Read more here about this project.
'I knew at the outset that Peter Sheppard Skærved and Julian Perkins had found the essence of this music and greatly enjoyed playing it. They have a wonderful intimacy and informality. They find things in the music that elude everyone else, and their interpretive decisions invariably feel valid. The intimate, warm recorded sound is perfect for these performances.'
American Record Guide
'‘Blurtext’, not urtext – a fascinating and stylish approach to the score... The exemplary recording replicates well the intimacy and delicately subtle nuances of the music making.'
'The playing by both musicians is exemplary. Had the artists “merely” rendered the music as printed, I think this disc would merit attention. But the adventurous path they actually traveled makes this a very special recording... This Schubert disc is a fine achievement, and one I am delighted to recommend.'
'...Skærved and Perkins let the music do the talking, and it speaks confidently and compellingly.'
'...Much thought, care and affection has gone into this project… a CD that deserves the attention of anyone interested in historical instruments and an intelligent approach to playing them.'

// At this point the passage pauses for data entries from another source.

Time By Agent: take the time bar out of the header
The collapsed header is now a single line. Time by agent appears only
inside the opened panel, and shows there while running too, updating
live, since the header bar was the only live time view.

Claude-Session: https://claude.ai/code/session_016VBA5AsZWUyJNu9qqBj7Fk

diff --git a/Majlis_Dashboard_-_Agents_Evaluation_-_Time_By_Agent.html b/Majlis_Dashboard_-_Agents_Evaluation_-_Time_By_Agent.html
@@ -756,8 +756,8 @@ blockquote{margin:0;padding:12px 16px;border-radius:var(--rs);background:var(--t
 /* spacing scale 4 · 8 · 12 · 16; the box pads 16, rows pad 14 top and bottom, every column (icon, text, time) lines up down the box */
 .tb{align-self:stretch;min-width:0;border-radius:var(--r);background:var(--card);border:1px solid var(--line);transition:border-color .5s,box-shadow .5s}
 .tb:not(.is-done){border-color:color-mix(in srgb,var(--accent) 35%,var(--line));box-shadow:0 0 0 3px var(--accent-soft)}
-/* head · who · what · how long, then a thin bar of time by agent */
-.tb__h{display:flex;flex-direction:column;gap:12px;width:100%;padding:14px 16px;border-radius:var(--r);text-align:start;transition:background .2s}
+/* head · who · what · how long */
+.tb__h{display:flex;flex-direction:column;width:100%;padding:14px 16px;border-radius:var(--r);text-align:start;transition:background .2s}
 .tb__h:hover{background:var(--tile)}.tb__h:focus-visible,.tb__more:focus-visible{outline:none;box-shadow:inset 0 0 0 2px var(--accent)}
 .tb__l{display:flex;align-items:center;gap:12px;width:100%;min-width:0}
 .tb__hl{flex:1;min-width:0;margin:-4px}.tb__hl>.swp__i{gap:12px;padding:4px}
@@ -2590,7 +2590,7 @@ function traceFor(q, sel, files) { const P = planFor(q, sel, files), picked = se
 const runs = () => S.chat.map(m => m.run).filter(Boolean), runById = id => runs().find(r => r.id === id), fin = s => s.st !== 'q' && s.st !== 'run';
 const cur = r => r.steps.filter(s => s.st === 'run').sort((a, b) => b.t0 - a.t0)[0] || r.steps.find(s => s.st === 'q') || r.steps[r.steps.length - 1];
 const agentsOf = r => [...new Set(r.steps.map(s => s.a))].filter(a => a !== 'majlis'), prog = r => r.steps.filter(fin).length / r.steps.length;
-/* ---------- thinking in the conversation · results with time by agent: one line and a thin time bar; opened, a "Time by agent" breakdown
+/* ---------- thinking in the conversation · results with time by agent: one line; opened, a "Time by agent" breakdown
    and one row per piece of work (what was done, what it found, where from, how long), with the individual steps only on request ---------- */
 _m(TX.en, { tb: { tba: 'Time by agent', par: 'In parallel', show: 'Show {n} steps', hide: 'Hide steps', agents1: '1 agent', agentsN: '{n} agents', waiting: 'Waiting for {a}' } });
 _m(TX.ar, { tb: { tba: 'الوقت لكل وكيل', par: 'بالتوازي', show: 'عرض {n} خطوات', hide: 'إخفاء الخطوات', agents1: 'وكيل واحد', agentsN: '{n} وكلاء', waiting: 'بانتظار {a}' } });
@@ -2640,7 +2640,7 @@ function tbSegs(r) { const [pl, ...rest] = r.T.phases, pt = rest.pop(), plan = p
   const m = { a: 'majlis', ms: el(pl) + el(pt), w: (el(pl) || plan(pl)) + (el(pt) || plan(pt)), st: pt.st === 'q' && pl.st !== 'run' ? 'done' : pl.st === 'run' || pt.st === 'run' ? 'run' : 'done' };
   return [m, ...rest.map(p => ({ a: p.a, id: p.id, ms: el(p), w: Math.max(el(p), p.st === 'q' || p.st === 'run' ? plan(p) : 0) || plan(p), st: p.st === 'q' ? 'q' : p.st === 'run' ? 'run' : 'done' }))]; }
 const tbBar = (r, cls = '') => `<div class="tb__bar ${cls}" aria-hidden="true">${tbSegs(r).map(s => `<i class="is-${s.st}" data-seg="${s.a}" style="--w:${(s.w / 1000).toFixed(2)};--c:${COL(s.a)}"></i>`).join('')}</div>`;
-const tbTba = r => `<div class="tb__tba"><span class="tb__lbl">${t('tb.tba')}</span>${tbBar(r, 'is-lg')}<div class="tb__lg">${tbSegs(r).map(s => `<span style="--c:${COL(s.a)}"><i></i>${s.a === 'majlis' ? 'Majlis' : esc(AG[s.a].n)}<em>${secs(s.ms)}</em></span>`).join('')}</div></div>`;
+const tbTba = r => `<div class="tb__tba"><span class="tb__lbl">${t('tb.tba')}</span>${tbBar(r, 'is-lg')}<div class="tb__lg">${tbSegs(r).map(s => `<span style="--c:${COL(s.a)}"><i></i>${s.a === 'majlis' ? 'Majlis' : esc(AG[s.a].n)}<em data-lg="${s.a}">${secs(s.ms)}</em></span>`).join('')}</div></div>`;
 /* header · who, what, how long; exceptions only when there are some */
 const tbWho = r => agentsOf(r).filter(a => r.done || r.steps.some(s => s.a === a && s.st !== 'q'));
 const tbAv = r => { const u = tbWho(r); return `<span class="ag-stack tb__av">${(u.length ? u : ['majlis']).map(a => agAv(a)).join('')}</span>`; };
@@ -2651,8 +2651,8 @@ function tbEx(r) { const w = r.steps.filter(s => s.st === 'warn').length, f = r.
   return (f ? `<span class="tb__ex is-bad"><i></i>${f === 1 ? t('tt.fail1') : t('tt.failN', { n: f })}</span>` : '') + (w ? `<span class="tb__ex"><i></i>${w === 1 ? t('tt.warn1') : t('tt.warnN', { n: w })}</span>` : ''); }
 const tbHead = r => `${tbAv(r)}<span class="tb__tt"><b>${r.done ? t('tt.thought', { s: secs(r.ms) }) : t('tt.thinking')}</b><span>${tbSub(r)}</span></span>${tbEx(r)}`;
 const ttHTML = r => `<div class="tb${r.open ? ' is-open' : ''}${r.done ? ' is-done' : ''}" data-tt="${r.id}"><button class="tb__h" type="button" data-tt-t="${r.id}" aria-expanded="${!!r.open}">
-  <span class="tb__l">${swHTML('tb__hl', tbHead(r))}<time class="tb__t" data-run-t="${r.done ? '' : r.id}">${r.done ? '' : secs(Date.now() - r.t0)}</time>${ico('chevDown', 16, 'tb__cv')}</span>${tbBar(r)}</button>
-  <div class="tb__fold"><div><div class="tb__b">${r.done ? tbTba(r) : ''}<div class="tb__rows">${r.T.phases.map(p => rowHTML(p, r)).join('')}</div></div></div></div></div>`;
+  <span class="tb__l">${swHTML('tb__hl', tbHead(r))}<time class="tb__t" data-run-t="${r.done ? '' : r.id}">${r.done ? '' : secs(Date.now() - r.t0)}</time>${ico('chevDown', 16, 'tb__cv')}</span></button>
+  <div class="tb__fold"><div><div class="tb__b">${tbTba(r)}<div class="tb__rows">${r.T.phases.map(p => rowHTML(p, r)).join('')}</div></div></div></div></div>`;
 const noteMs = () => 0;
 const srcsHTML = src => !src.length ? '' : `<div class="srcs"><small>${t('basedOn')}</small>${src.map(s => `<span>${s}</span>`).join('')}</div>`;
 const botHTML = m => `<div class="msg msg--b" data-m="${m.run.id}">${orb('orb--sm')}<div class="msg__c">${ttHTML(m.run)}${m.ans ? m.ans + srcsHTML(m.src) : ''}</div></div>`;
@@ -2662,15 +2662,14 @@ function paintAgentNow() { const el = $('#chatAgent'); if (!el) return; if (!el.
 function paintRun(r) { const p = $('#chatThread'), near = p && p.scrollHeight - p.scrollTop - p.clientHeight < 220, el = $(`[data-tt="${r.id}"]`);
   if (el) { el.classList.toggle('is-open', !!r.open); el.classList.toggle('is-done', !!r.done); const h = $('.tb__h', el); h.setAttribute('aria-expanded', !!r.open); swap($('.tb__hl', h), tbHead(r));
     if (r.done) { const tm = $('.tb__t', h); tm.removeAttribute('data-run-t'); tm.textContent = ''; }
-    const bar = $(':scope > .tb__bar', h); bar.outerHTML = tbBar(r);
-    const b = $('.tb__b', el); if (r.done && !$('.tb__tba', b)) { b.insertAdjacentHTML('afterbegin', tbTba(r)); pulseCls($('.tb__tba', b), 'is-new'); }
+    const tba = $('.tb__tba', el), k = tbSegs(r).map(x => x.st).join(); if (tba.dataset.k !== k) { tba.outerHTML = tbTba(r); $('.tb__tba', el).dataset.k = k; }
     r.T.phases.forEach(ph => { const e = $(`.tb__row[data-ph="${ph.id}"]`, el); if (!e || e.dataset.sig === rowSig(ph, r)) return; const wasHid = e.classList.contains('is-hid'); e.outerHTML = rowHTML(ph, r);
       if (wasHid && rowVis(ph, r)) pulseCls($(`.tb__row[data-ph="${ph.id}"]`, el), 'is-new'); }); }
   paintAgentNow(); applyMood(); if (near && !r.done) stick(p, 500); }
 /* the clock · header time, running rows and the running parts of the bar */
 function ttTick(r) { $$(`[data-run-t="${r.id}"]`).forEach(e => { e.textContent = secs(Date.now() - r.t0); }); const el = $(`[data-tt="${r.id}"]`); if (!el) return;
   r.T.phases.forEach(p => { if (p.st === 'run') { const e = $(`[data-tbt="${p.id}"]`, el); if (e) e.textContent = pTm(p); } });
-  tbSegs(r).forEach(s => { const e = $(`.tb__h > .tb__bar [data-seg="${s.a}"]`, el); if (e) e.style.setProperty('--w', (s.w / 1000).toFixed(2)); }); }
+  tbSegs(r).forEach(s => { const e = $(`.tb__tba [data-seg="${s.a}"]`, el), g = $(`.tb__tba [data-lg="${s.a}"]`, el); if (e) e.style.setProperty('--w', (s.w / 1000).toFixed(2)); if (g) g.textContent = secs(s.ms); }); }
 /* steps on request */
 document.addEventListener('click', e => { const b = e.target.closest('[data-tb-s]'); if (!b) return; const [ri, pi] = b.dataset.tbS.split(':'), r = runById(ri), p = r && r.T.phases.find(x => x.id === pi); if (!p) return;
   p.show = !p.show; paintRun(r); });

Early Music Review
'Skærved always excels not only in his playing but also in his exploration of and critical approach to the original musical sources, and this CD is no different. Some interesting choices on repeats and frequent moments of surprise… a clear sense of period style is always present.'
The Whole Note
Carl Maria von Weber: Complete Keyboard Duets
Today, Carl Maria von Weber is remembered almost solely for his fantastical opera, Der Freischütz. This collection of his complete keyboard duets offers a different view of an important early Romantic personality.
Music for piano four hands, involving two players at a single keyboard, was a 19th-century way of bringing the grandeur of the symphony and the opera into living rooms. Performed here on period instruments by Julian Perkins and Emma Abbate, these pieces capture to perfection the genre’s cheerful intimacy and operatic flair.
Read more here about this project.
BBC Music Magazine
'Julian Perkins and Emma Abbate play with a fine sense of cohesion, the two pairs of hands balanced perfectly in tone and volume. The two period pianos add a much-needed sense of the sound of the period, allowing a sensitivity of touch and articulation. Incidentally, they are an excellent example of musicians surviving coronavirus lockdown with an enterprising series of on-line live streams from their home...'
'The use of a fortepiano brings a whole range of colour and timbres to the music, and as ever with Weber, his music responds to the clarity and sparkle which period instruments and style brings. And in the Allegro of the Opus 60 pieces, we even get to hear the Graf piano's delightful bassoon stop (I kid you not!)... Sitting two abreast at a fortepiano is a very intimate experience and here Julian Perkins and Emma Abbate sound as if they are enjoying themselves. They play the music with real affection, and with a lovely sense of friendship and connection with the music.'
Sweeter than Roses
Julian Perkins and Sounds Baroque